Dataset records:
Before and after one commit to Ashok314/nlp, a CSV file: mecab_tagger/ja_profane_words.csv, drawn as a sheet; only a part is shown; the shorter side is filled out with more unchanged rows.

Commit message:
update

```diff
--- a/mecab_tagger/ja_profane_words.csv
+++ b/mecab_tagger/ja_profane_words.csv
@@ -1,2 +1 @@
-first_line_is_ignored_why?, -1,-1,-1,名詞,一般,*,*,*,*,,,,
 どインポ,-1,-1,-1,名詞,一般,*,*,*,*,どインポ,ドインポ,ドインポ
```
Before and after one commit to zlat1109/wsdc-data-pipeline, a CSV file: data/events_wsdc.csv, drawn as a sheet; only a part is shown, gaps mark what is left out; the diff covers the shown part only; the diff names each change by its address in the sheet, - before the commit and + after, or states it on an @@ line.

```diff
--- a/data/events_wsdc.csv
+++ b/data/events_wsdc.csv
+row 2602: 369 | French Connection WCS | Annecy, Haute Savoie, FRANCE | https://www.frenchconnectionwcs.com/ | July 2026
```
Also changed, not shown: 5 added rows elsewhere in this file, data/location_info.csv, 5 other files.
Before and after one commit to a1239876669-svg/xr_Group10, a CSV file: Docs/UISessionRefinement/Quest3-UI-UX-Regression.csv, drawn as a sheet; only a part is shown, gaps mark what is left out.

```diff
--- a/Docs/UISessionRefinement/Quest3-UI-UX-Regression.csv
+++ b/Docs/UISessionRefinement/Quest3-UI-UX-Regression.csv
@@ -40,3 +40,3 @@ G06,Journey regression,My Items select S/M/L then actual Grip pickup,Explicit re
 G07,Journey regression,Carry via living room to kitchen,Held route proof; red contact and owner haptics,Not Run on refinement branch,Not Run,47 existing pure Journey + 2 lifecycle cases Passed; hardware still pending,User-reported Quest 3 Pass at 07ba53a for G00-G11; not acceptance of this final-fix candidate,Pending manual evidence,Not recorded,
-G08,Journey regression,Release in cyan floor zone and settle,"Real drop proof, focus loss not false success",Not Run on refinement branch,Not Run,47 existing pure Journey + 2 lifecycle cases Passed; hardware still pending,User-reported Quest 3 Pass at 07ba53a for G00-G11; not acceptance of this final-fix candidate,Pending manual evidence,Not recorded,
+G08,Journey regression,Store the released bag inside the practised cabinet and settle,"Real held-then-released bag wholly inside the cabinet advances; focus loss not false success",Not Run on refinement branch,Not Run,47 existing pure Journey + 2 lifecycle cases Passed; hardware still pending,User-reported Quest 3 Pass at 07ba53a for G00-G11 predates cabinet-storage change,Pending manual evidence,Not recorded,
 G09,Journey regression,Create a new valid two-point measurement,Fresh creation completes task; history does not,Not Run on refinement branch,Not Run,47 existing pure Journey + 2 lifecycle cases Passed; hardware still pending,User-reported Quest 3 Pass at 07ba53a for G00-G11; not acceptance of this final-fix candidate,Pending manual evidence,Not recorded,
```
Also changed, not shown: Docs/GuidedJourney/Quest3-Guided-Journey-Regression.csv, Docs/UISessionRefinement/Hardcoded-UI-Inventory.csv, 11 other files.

What is being asked: Please give the number of lines in the data above that hold "Docs", and write nothing else.

Response to the task: 4